Typically you buy a switch and buy the release module - which attaches to the switch. The release module is a way to electrically flick the switch.

It is extremely common in the electrical industry, as they are used to electrically activate circuit breakers etc.

Google "shunt trip release" and you will easily find tonnes of products that do what you want.

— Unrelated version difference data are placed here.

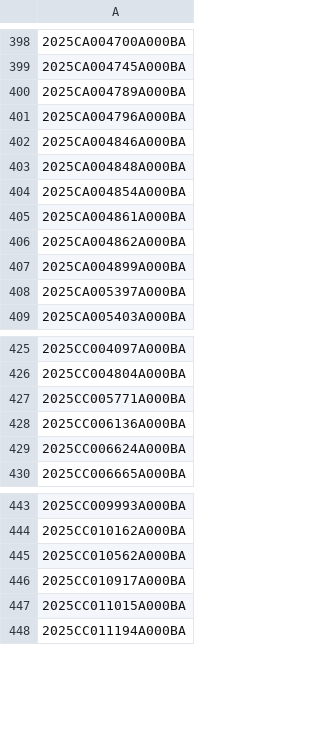
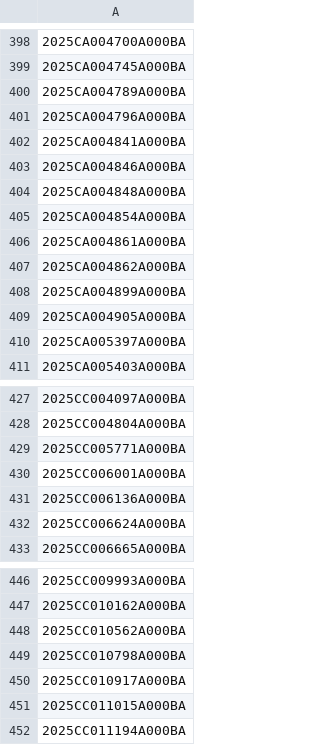
Before and after one commit to figlesias7/realforeclose-polk, a CSV file: data/all_seen.csv, drawn as a sheet; only a part is shown, gaps mark what is left out; the diff names each change by its address in the sheet, - before the commit and + after, or states it on an @@ line.

```diff
--- a/data/all_seen.csv
+++ b/data/all_seen.csv
+row 402: 2025CA004841A000BA
+row 409: 2025CA004905A000BA
+row 430: 2025CC006001A000BA
+row 449: 2025CC010798A000BA
```
Also changed, not shown: data/event_log.csv, 3 other files.
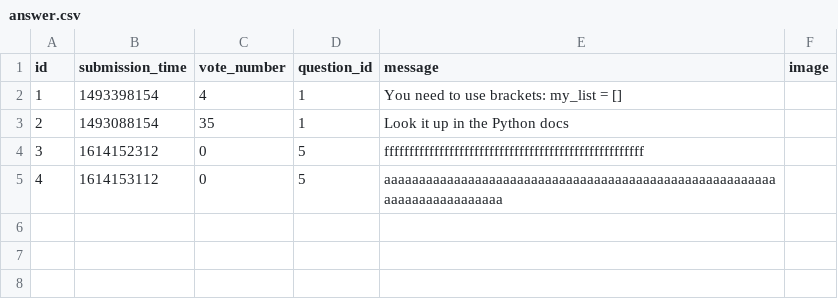
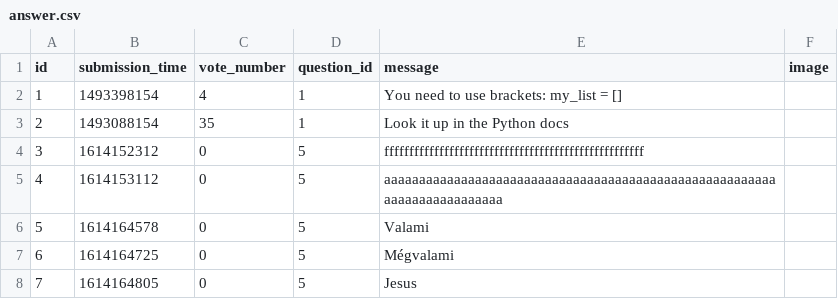
Before and after one commit to CodecoolGlobal/ask-mate-3-python-Sairieth, a CSV file: sample_data/answer.csv, drawn as a sheet; the diff names each change by its address in the sheet, - before the commit and + after, or states it on an @@ line.

Commit message:
add answer almost implemented

```diff
--- a/sample_data/answer.csv
+++ b/sample_data/answer.csv
+row 6: 5 | 1614164578 | 0 | 5 | Valami
+row 7: 6 | 1614164725 | 0 | 5 | Mégvalami
+row 8: 7 | 1614164805 | 0 | 5 | Jesus
```
Also changed, not shown: 5 other files.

They only draw power to switch the switch, and you can get them to open or close or both, while the manual switch still works fine.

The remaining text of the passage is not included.